One of the must see holiday movies was “The Hobbit: Desolation of Smaug”. A few days before Christmas we had the chance to see it in a really nice theater in Kansas City on the Plaza. It was as cold inside as out, but the screen was enormous and that we were suffering inside our coats only added to the experience.
In the last session of Brene Brown’s ecourse on the Gifts of Imperfection she said, “Knowing that you can be brave and scared at the same time—that’s what courage really is.”
A flash of recognition erupted that explained in one sentence exactly why I am drawn to the stories of hobbits. They epitomize courage, this ability to be brave in the face of fear. These unassuming, unadorned and humble characters step outside safety into the unknown regardless of the terror that may lie in their hearts.

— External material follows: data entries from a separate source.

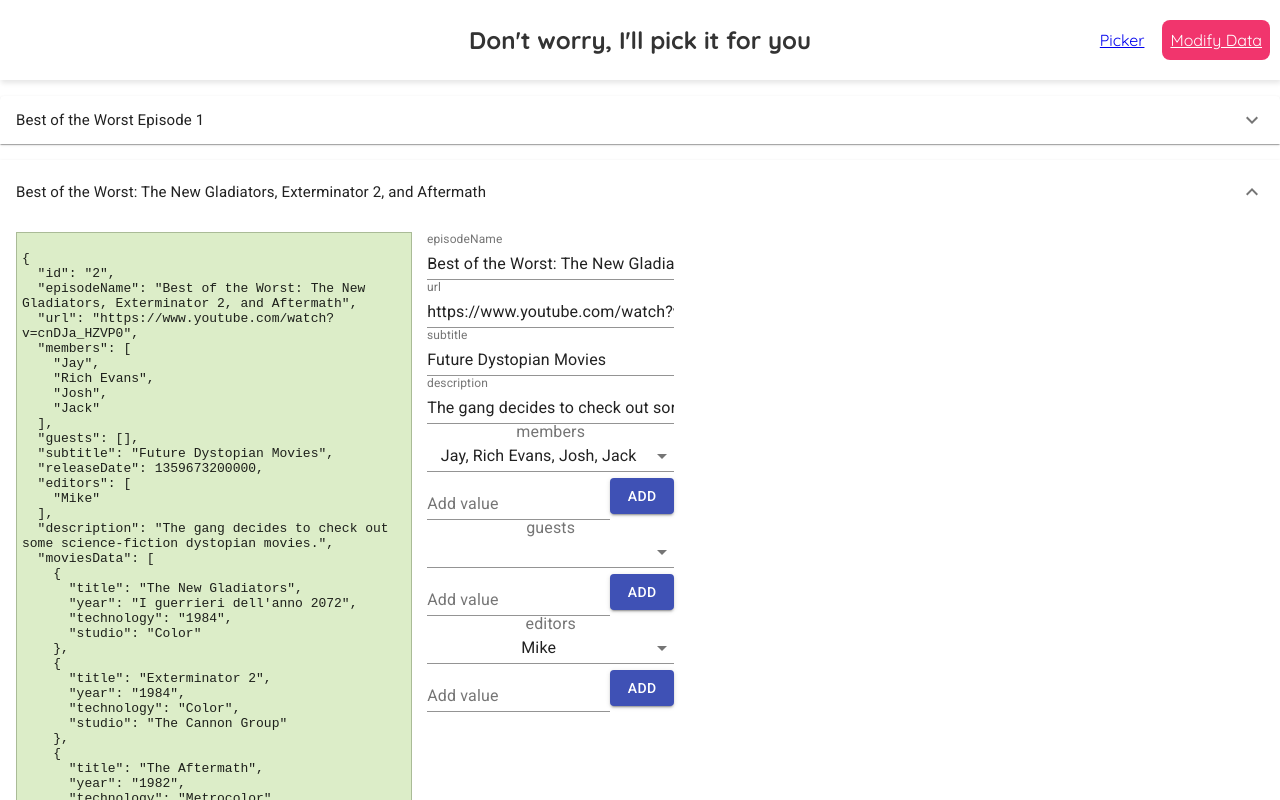
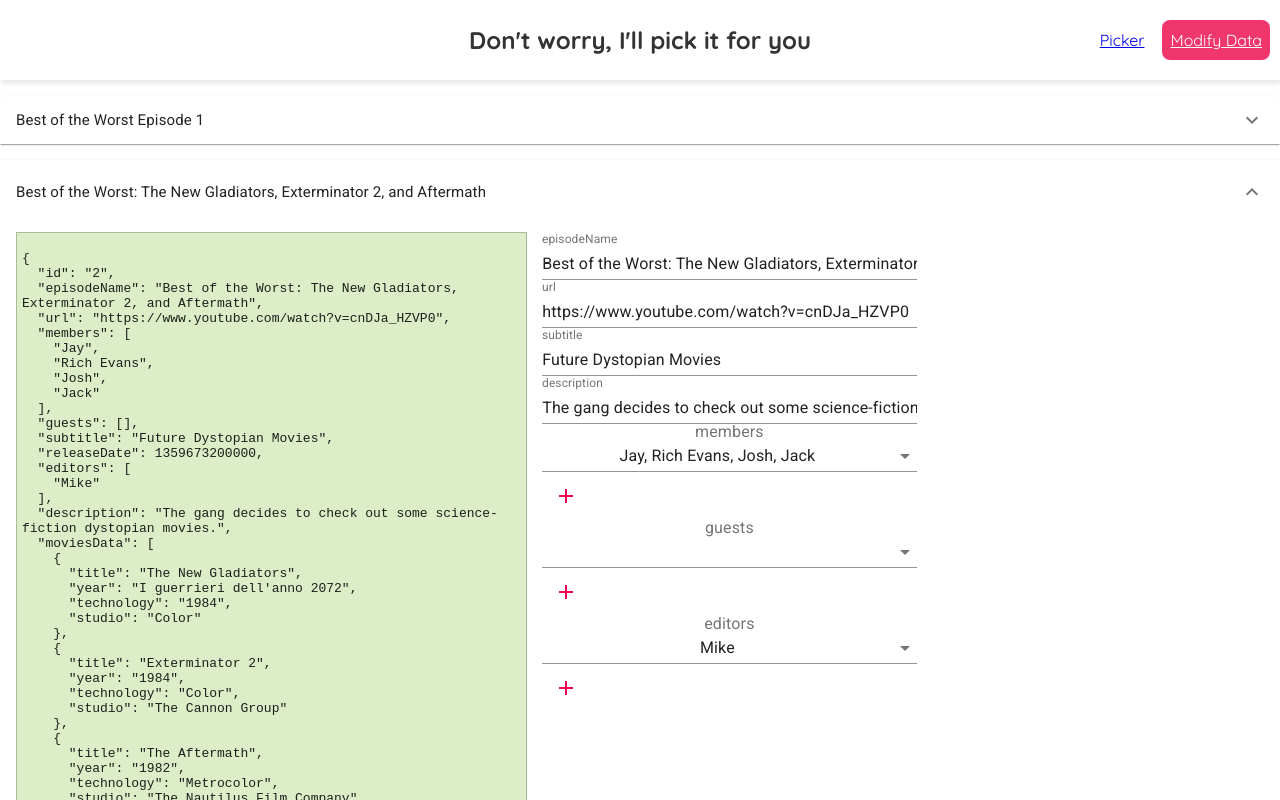
Before and after one commit to mprtcz/RLMPicker, a React (Create React App) app: page /modify-data in a window 1280 px wide. Both pictures are taken after a click on the button 640 px from the left and 168 px from the top of the page. Shown: the top 800 px of the page. Built offline with nearby package versions, Linux system fonts and the light colour scheme.

Commit message:
Added a button that will open the section for adding new value to the dropdown list.

```diff
--- a/src/App.js
+++ b/src/App.js
@@ -18,6 +18,9 @@ function App() {
             <Route exact path="/picker">
               <Page />
             </Route>
+            <Route exact path="/RLMPicker">
+              <Page />
+            </Route>
             <Route exact path="/modify-data">
               <DataModifierPage />
             </Route>
--- a/src/components/DataModifierPage.js
+++ b/src/components/DataModifierPage.js
@@ -22,6 +22,9 @@ const useStyles = makeStyles((theme) => ({
   },
   accordionDetails: {},
   mainContainer: {},
+  formContainer: {
+    width: "30%",
+  },
   jsonRenderContainer: {
     maxWidth: "40%",
     backgroundColor: "#dcedc8",
@@ -35,6 +38,7 @@ const useStyles = makeStyles((theme) => ({
   },
   detailsContainer: {
     display: "flex",
+    width: "100%",
   },
 }));
 const DataModifierPage = () => {
@@ -71,7 +75,7 @@ const DataModifierPage = () => {
                 <div className={classes.jsonRenderContainer}>
                   <pre>{JSON.stringify(datumCopy, null, 2)}</pre>
                 </div>
-                <form>
+                <form className={classes.formContainer}>
                   <div className="inputs">
                     {stringFields.map((fieldName) => (
                       <SingleInput
--- a/src/components/MultiselectWithDataAdd.js
+++ b/src/components/MultiselectWithDataAdd.js
@@ -1,6 +1,7 @@
 import {
   Button,
   Checkbox,
+  IconButton,
   Input,
   InputLabel,
   ListItemText,
@@ -9,8 +10,9 @@ import {
   Select,
   TextField,
 } from "@material-ui/core";
+import AddIcon from "@material-ui/icons/Add";
 import { data } from "data/new-data";
-import React, { useEffect } from "react";
+import React, { useEffect, useState } from "react";
 import MatMultiselect from "./MatMultiselect";
 
 const ITEM_HEIGHT = 48;
@@ -24,11 +26,17 @@ const MenuProps = {
   },
 };
 const useStyles = makeStyles((theme) => ({
-  container: {},
+  container: {
+    minWidth: "50%",
+  },
   addSection: {
     display: "flex",
     alignItems: "center",
   },
+  addValueTextField: {
+    flexGrow: 1,
+  },
+  addValueSection: { flexGrow: 1, display: "flex", alignItems: "center" },
   button: {
     maxHeight: 36,
   },
@@ -38,6 +46,7 @@ const MultiselectWithDataAdd = (props) => {
   const classes = useStyles();
   const { array, title } = props;
   const episodesData = data;
+  const [showAdd, setShowAdd] = useState(false);
 
   const onlyUnique = (value, index, self) => {
     return self.indexOf(value) === index;
@@ -55,6 +64,9 @@ const MultiselectWithDataAdd = (props) => {
   const handleChange = (select) => {};
   const handleAddDatapoint = (select) => {};
   const handleAdd = (select) => {};
+  const handleShowAddButton = () => {
+    setShowAdd(!showAdd);
+  };
 
   return (
     <div className={classes.container}>
@@ -78,9 +90,17 @@ const MultiselectWithDataAdd = (props) => {
           ))}
       </Select>
       <div className={classes.addSection}>
+        <div onClick={handleShowAddButton}>
+          <IconButton color="secondary" aria-label="Add new value">
+            <AddIcon />
+          </IconButton>
+        </div>
+        {showAdd && (
+          <div className={classes.addValueSection}>
             <TextField
               onChange={handleAddDatapoint}
               id="standard-basic"
+              className={classes.addValueTextField}
               label="Add value"
             />
             <Button
@@ -92,6 +112,8 @@ const MultiselectWithDataAdd = (props) => {
               Add
             </Button>
           </div>
+        )}
+      </div>
     </div>
   );
 };
```
Lines whose indentation alone changed are shown as unchanged.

I sent this picture to my sister-friend Abby and she texted me back, “This pic is who you really are.” After taking quick offense that she meant I looked like a short hairy boy, I understood her point and laughed all day. She gets me. She knows that there are parts of Frodo that I long to become.
It’s not that I want to be an actual hobbit, but I recognize the nobility of the choices Frodo and Bilbo and Samwise make within the tales of Middle Earth. I aspire to live like they did, embracing adventure while shaking in their furry feet. Hearts beating with inadequacy and yet moving forward anyway. Being brave and afraid at the same time.
A college friend wrote about this exact thing when she said, “We can be braver than we think. And worn often enough, we can become the role we dress for.
Still prone to worry. To vulnerability. To fear. But braver. Braver than before.”
I continue to be drawn toward stories of characters in fiction and real people who teach this type of courage. The world is mourning over the loss of Nelson Mandela, a man who truly knew how to face fear courageously. If the highest form of flattery is imitation, how would our world look different if we walked with even a fraction of Mandela’s courage? The power to be emboldened and encouraged by other’s stories is part of the story magic available to those with eyes to see and ears to hear.
One story I’m following with fascination is that of the Oxenreiders from Oregon who are planning a year of traveling around the world. With their three children under the age of 10. While schooling on the road and working cyber-jobs as well. Now that’s gonna take some courage.
But what an adventure.
I do not weary of drawing lessons of courage from the writings of Tolkien. I think I am a Hobbit at heart. Loving my world, my Shire, yet hopefully willing to go beyond my comfortable border for the sake of a story larger than I believe possible. In the words of Pippin, to embrace “a mission … quest.. thing …” for the sake of adventure. It’s the type of story I want to write this new year and in every one thereafter. Not allowing fear to take root, but rather embracing the chance to gain something so much greater just around the corner of Unknown and Anxiety. To have the courage of a Hobbit? A worthy resolution indeed.
3 Bonuses, because I can’t resist sharing good links:
One…As cherry on top of the Lonely Mountain, here is Ed Sheeran singing “I See Fire”. I may or may not have listened to this song 30 times in the past week.
Two…One of my favorite scenes from Fellowship of the Ring:
Three…The Piano Guys play soundtrack of all the Tolkien movies:
4 thoughts on “Hobbit’s Courage”
You are an absolutely adorable and very brave hobbit! I’m very glad that I get to journey alongside you.
love your writing, and your thoughts…and your picture!
have you taken this quiz to see what character you are? i’m a hobbit. jack’s a wizard. seems fitting.
I haven’t, but definitely will! Thanks Karen!
Great post, and great videos!